■ Work required ■
Each line in the entries that has the word "portrait" has to be copied.

■ Task data ■
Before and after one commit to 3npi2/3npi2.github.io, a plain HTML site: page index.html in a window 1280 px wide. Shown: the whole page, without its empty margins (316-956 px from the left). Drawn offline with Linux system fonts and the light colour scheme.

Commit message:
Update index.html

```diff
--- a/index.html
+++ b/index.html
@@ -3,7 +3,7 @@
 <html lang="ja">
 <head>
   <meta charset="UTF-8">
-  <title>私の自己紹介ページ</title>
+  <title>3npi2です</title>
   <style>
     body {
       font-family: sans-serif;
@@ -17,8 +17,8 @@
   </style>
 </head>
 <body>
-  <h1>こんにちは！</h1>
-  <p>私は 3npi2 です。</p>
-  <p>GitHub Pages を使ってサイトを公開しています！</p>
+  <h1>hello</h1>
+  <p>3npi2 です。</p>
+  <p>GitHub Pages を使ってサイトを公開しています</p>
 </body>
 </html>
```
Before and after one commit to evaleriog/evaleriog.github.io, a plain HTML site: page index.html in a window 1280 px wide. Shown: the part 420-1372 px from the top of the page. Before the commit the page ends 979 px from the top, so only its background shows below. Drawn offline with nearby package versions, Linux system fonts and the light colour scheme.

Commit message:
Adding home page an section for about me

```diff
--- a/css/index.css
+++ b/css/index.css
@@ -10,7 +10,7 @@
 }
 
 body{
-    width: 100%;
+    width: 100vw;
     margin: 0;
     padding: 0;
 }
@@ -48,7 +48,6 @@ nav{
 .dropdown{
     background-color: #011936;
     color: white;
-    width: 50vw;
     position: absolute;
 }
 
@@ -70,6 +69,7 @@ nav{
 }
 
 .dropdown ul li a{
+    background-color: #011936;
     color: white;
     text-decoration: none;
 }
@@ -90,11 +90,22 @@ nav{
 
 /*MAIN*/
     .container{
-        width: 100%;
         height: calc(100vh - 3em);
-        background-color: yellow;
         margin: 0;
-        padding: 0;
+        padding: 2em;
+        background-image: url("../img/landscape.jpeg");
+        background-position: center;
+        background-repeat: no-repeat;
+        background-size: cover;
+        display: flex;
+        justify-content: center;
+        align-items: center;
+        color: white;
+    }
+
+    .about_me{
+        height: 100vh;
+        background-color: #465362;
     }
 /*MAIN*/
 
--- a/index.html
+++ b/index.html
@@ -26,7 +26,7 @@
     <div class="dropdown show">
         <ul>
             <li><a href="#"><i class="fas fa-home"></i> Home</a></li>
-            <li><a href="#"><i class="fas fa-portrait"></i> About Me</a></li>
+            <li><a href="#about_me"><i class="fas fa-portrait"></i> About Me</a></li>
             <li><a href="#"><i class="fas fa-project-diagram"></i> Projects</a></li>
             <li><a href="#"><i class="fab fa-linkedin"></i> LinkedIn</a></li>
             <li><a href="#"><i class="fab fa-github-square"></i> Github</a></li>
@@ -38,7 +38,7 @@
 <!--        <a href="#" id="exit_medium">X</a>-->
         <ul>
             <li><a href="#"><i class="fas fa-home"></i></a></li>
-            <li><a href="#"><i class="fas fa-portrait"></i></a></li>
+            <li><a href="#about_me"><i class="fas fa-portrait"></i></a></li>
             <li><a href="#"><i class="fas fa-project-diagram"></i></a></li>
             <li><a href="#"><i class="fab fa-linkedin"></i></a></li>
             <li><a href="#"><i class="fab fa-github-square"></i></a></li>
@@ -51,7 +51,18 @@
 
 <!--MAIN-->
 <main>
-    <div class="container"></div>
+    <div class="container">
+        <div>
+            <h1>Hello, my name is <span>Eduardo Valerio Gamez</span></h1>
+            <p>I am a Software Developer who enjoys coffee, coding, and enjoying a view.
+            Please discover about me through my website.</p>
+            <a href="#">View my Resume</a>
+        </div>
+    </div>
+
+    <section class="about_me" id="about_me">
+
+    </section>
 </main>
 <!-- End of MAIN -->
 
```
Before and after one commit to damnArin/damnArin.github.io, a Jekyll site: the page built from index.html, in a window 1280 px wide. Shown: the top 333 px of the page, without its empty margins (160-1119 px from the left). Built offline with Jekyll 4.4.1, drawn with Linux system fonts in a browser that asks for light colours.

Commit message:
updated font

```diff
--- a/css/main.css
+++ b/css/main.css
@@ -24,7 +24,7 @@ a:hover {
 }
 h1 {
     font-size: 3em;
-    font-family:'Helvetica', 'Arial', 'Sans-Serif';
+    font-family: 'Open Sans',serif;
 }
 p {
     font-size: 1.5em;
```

■ Reply ■
-            <li><a href="#"><i class="fas fa-portrait"></i> About Me</a></li>
+            <li><a href="#about_me"><i class="fas fa-portrait"></i> About Me</a></li>
-            <li><a href="#"><i class="fas fa-portrait"></i></a></li>
+            <li><a href="#about_me"><i class="fas fa-portrait"></i></a></li>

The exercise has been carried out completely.